Change detection data
= = =

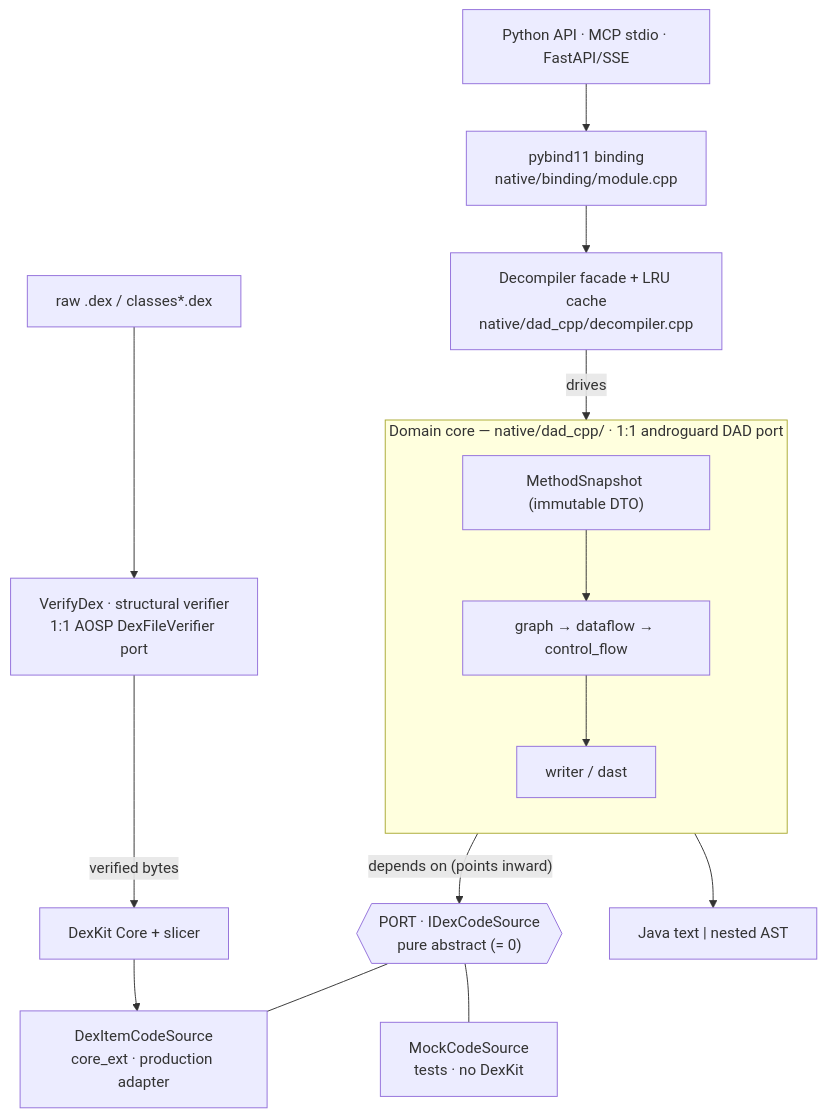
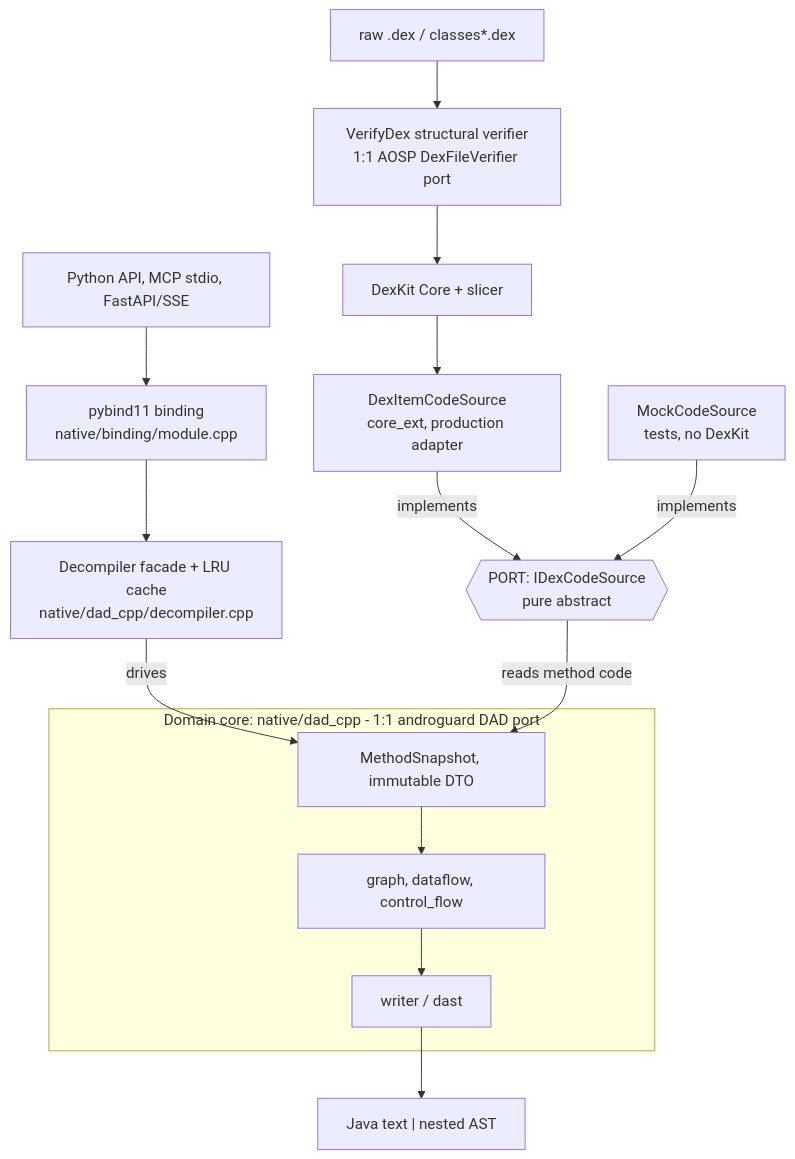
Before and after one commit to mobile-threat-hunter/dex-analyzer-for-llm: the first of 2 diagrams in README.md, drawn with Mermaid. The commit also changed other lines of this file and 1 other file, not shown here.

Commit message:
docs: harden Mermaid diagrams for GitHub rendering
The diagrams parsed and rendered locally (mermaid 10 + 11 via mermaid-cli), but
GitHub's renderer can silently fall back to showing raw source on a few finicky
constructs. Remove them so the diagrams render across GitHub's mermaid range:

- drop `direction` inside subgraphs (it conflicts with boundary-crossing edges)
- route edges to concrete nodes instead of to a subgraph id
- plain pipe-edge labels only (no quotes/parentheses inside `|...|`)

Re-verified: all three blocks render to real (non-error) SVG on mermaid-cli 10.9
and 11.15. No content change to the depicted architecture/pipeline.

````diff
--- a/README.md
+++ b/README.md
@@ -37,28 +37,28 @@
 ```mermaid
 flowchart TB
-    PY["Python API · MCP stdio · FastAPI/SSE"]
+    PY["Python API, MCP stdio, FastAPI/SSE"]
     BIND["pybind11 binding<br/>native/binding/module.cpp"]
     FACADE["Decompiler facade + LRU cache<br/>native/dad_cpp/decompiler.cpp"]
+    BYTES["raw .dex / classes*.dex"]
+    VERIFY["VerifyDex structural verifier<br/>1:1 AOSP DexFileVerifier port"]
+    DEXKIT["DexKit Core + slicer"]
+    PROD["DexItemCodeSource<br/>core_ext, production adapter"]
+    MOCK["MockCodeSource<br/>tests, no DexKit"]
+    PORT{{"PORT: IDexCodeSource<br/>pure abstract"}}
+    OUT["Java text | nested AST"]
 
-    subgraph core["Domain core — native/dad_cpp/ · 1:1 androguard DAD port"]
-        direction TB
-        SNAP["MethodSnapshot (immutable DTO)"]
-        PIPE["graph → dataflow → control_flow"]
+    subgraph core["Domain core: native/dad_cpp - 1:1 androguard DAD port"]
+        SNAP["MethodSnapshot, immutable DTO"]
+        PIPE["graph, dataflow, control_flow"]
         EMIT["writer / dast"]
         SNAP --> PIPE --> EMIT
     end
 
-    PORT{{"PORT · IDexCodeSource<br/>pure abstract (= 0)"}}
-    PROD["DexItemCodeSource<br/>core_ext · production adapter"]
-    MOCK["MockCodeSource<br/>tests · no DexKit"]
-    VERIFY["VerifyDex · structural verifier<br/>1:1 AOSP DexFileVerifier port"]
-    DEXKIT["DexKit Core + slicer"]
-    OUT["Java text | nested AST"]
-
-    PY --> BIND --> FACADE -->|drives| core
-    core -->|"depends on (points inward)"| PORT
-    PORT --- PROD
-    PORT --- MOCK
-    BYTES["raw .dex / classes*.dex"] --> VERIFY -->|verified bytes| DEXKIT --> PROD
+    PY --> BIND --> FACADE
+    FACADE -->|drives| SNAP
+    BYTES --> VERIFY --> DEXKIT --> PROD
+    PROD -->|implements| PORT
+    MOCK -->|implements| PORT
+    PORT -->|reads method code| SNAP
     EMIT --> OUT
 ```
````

= = =

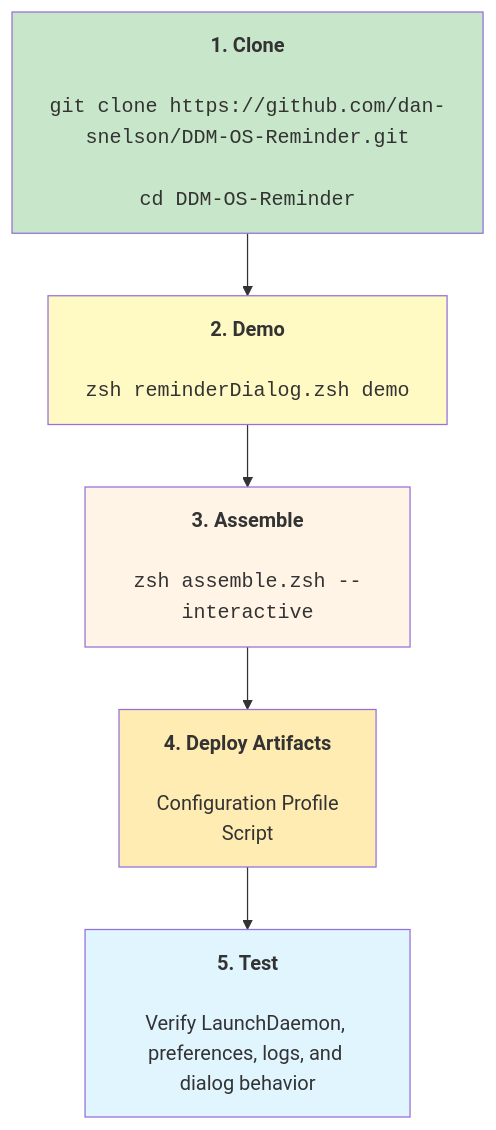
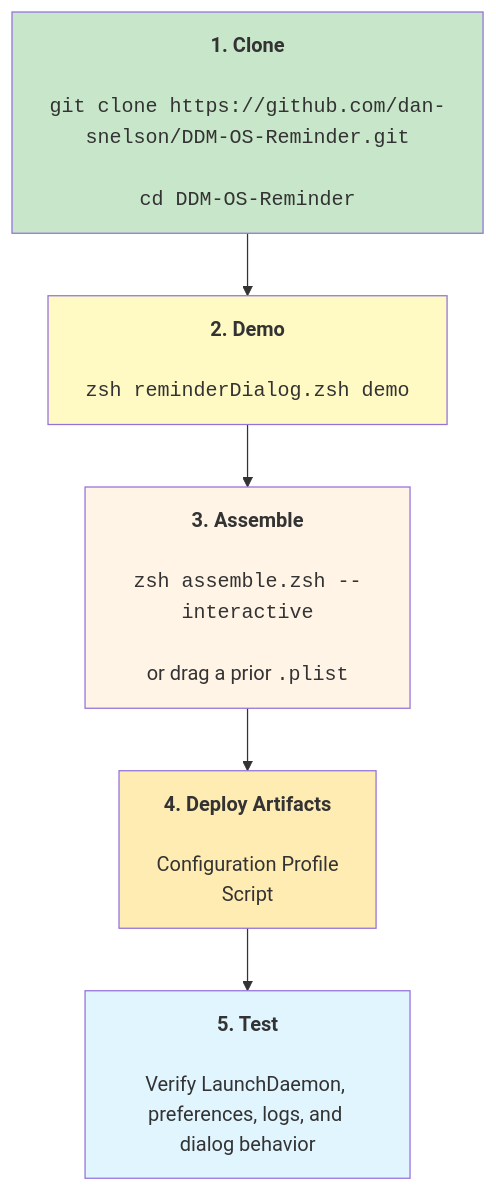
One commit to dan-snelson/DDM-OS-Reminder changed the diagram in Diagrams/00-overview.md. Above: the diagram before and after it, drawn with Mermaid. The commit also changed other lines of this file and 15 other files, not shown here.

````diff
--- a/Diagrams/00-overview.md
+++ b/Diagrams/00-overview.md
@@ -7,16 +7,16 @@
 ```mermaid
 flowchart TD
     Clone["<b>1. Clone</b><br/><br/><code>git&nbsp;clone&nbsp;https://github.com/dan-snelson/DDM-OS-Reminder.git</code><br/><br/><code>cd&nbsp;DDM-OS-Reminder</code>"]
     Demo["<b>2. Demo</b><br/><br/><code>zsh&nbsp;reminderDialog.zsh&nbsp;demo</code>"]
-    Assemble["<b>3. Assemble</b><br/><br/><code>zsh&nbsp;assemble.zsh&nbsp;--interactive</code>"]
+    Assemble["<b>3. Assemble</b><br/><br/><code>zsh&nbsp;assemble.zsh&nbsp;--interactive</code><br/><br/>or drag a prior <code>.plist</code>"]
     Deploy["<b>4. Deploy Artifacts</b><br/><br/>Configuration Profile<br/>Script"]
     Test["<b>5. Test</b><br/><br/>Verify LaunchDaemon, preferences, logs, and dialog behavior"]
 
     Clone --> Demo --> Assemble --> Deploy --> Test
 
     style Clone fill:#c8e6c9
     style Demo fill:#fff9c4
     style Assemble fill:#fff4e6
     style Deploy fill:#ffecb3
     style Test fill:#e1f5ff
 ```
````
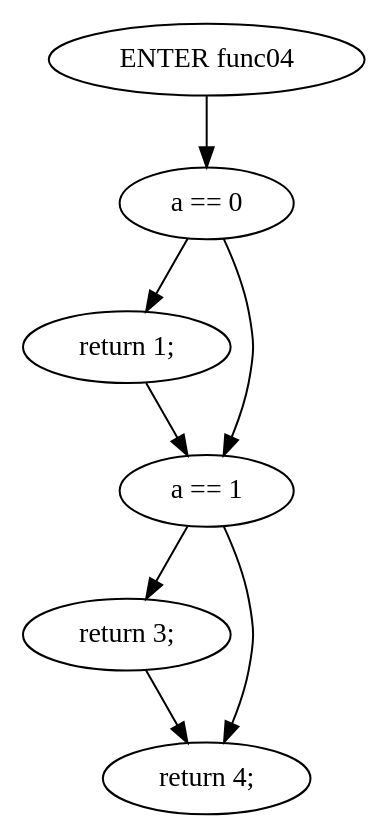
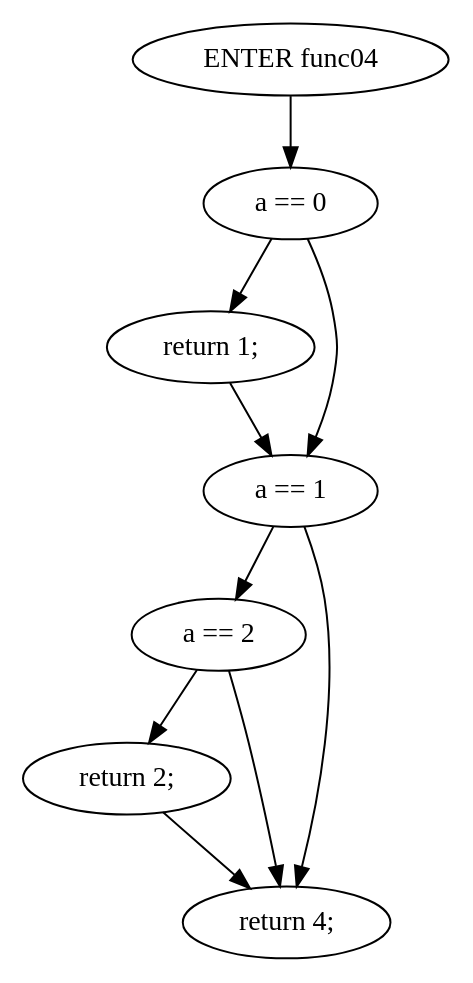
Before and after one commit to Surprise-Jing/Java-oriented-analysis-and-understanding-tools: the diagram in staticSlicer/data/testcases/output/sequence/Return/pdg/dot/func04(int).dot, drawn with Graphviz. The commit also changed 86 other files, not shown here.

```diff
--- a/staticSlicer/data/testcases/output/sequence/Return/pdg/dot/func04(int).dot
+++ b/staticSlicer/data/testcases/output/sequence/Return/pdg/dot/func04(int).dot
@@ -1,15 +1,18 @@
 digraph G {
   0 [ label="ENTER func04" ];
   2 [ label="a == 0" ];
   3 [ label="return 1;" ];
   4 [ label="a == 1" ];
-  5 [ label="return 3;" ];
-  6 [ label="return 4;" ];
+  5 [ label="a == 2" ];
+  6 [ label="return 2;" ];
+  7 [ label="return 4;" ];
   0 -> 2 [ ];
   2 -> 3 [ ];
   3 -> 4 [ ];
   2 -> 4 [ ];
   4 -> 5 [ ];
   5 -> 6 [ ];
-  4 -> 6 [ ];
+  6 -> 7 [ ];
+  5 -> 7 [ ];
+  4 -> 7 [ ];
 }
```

= = =

Each line above that contains the word "README" should be copied.

Before and after one commit to mobile-threat-hunter/dex-analyzer-for-llm: the first of 2 diagrams in README.md, drawn with Mermaid. The commit also changed other lines of this file and 1 other file, not shown here.
--- a/README.md
+++ b/README.md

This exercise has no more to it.